―impersonal relationships‖ in the principles of hierarchical control developed by Max Weber is nothing but a dream, as it is impossible for them to exist. How then can we take this dream as the panacea for management?
Weber is mostly criticized by the other experts in organizational theory in that hierarchy is of course effective, but that there must be a group of people, the decision makers, whose work cannot be restricted by processes, regulations and formal institutions. Given the changeability and high uncertainties of their work, they have access to considerable freedom beyond institutions and control the entire systems of processes and orders. The more successful the hierarchy control, the more centralized to higher levels the power. The aftermath of centralized power include corruption, the abuse of power, and the tendency of the power holder to expand his power, which leads to greater power. Impersonal relationships turn employees into atomized individuals who are fully exposed to control under organizational violence.
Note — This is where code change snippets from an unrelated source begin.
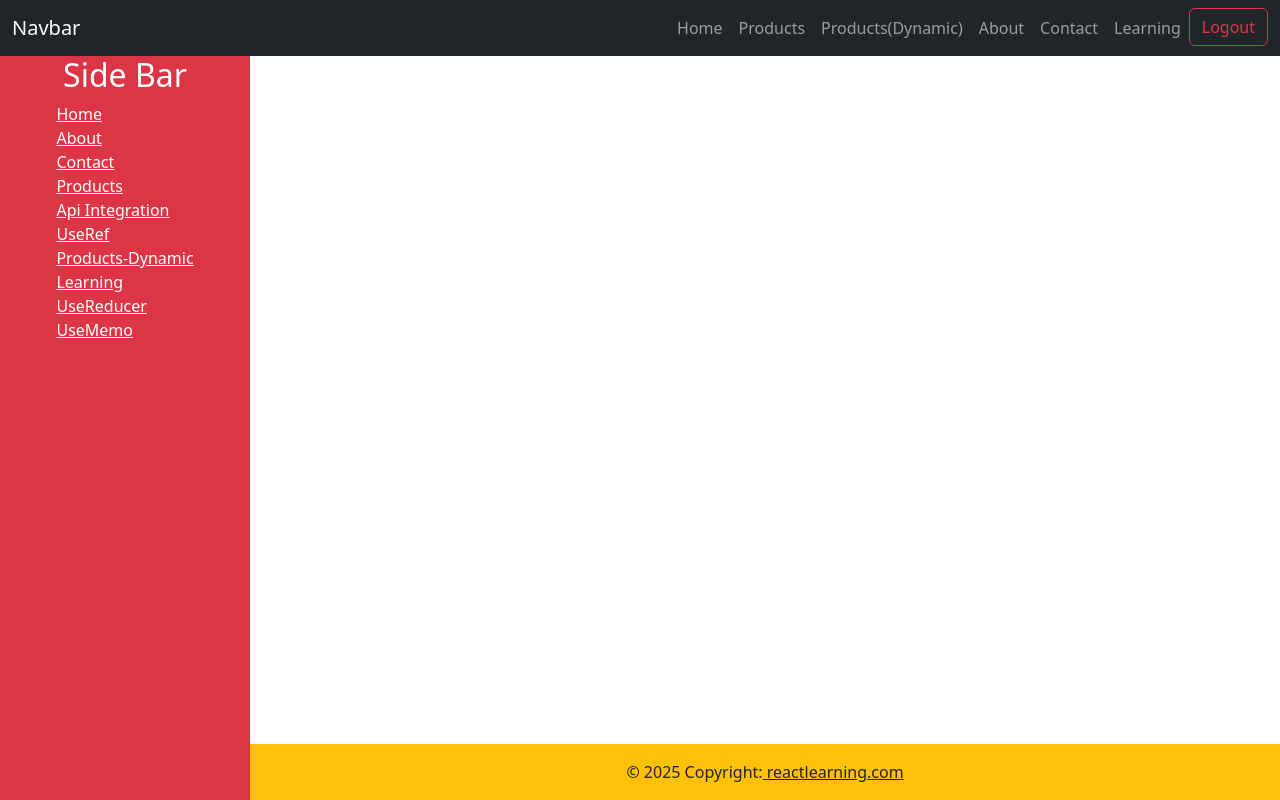
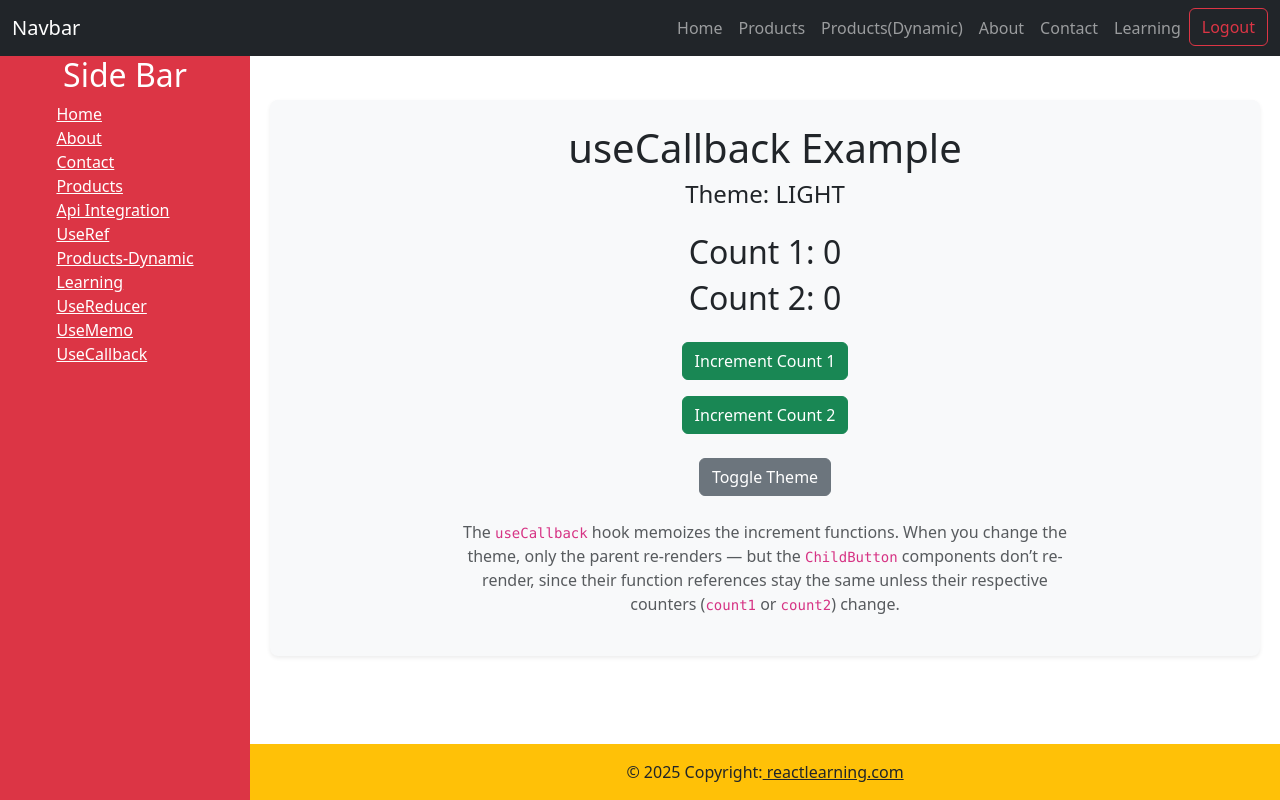
Before and after one commit to Chan-08/reactLearning, a React (Vite) app: page /usecallback in a window 1280 px wide. Built offline with nearby package versions, Linux system fonts and the light colour scheme; sample sign-in values are in the browser's storage.

Commit message:
use callback

```diff
--- a/src/App.tsx
+++ b/src/App.tsx
@@ -17,6 +17,7 @@ import ApiIntegration from './pages/apitesting';
 import UseRef from './pages/hooks/useRef';
 import UseReducer from './pages/hooks/useReducer';
 import UseMemo from './pages/hooks/useMemo';
+import UseCallback from './pages/hooks/useCallback';
 
 
 export default function App() {
@@ -55,6 +56,7 @@ export default function App() {
                 <Route path="/useref" element={<UseRef />} />
                 <Route path="/usereducer" element={<UseReducer />} />
                 <Route path="/usememo" element={<UseMemo />} />
+                <Route path="/usecallback" element={<UseCallback />} />
               </Routes>
             </main>
           </div>
--- a/src/components/sidemenu.tsx
+++ b/src/components/sidemenu.tsx
@@ -17,6 +17,7 @@ export default function SideBar() {
                     <li><Link className="text-white" to="/learning">Learning</Link></li>
                     <li><Link className="text-white" to="/usereducer">UseReducer</Link></li>
                     <li><Link className="text-white" to="/usememo">UseMemo</Link></li>
+                    <li><Link className="text-white" to="/usecallback">UseCallback</Link></li>
                 </ul>
             </nav>
         </aside>
--- /dev/null
+++ b/src/pages/hooks/useCallback.tsx
@@ -0,0 +1,64 @@
+import { useState, useCallback, memo } from "react";
+
+// Child Component
+const ChildButton = memo(({ onClick, text }: { onClick: () => void; text: string }) => {
+  console.log(`${text} rendered `);
+  return (
+    <button className="btn btn-success mt-3" onClick={onClick}>
+      {text}
+    </button>
+  );
+});
+
+// Parent Component
+export default function UseCallbackExample() {
+  const [count1, setCount1] = useState(0);
+  const [count2, setCount2] = useState(0);
+  const [theme, setTheme] = useState("light");
+
+  // These functions are memoized and only recreated when dependencies change
+  const handleClick1 = useCallback(() => {
+    setCount1((prev) => prev + 1);
+  }, [count1]);
+
+  const handleClick2 = useCallback(() => {
+    setCount2((prev) => prev + 1);
+  }, [count2]);
+
+  console.log("Parent rendered ");
+
+  return (
+    <div
+      className={`container mt-4 d-flex flex-column align-items-center p-4 rounded-3 shadow-sm ${
+        theme === "dark" ? "bg-dark text-light" : "bg-light text-dark"
+      }`}
+    >
+      <h1>useCallback Example</h1>
+      <h4>Theme: {theme.toUpperCase()}</h4>
+
+      <div className="d-flex flex-column align-items-center mt-3">
+        <h2>Count 1: {count1}</h2>
+        <h2>Count 2: {count2}</h2>
+
+        {/* Two child buttons using memoized callbacks */}
+        <ChildButton onClick={handleClick1} text="Increment Count 1" />
+        <ChildButton onClick={handleClick2} text="Increment Count 2" />
+      </div>
+
+      <button
+        className="btn btn-secondary mt-4"
+        onClick={() => setTheme(theme === "light" ? "dark" : "light")}
+      >
+        Toggle Theme
+      </button>
+
+      <p className="mt-4 col-md-8 text-muted text-center">
+        The <code>useCallback</code> hook memoizes the increment functions.
+        When you change the theme, only the parent re-renders —
+        but the <code>ChildButton</code> components don’t re-render,
+        since their function references stay the same unless their respective
+        counters (<code>count1</code> or <code>count2</code>) change.
+      </p>
+    </div>
+  );
+}
```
This in turn results in further centralized and expanded power and, in the end, the unsustainability of such a system. And there are also propositions, mostly from some economists, that the old ethics should be superseded by some new ethics. These economists believe that the new ethics centers on the honoring of contracts in the market and that the old ethics is among friends. It seems that transaction relations can be used to replace all expressive ties. They are unaware that the primary interpersonal ties are expressive rather than instrumental. All moralities, including Ren (often translated as ―humaneness‖) developed by Confucius, Yi (often translated as ―reciprocity‖) developed by Mencius, and philanthropy instituted by Jesus Christ, aim to regulate expressive ties more than they do to instrumental ties, not to mention the buyer-seller relationship, which represents only a small portion of human relationships. Do we really hope that someday, there is no friendship, affection or ethics among human beings and that the buyer-seller relationship covers even marriage?
The real problems that face China today include greediness and eagerness for instant success and profits. And the Unites States is also faced with similar moral deterioration, which is doubtlessly exemplified by the violation of laws and regulations. That is why there have been a series of cases such as accounting fraud by Enron Corporation and Arthur Andersen LLP (it was one of the world's ―Big Five‖ accounting firms) together; fat cats in Wall Street designed toxic assets and triggered a financial tsunami. In the case of China, greediness and eagerness for instant success and profits are always exemplified by the use of relationships, which causes societal problems such as corruption, under table trade, back-door favor exchanges and the manipulation of guanxi. But all these should be blamed not on rule of law, in the United States, and guanxi-orientation, in China, but on eagerness for short-term profits, greediness, and over-ambitiousness. In other words, today China's problem is not caused by ―guanxi society‖, and rather it comes from the lack of cultivating self—the starting point of guanxi management.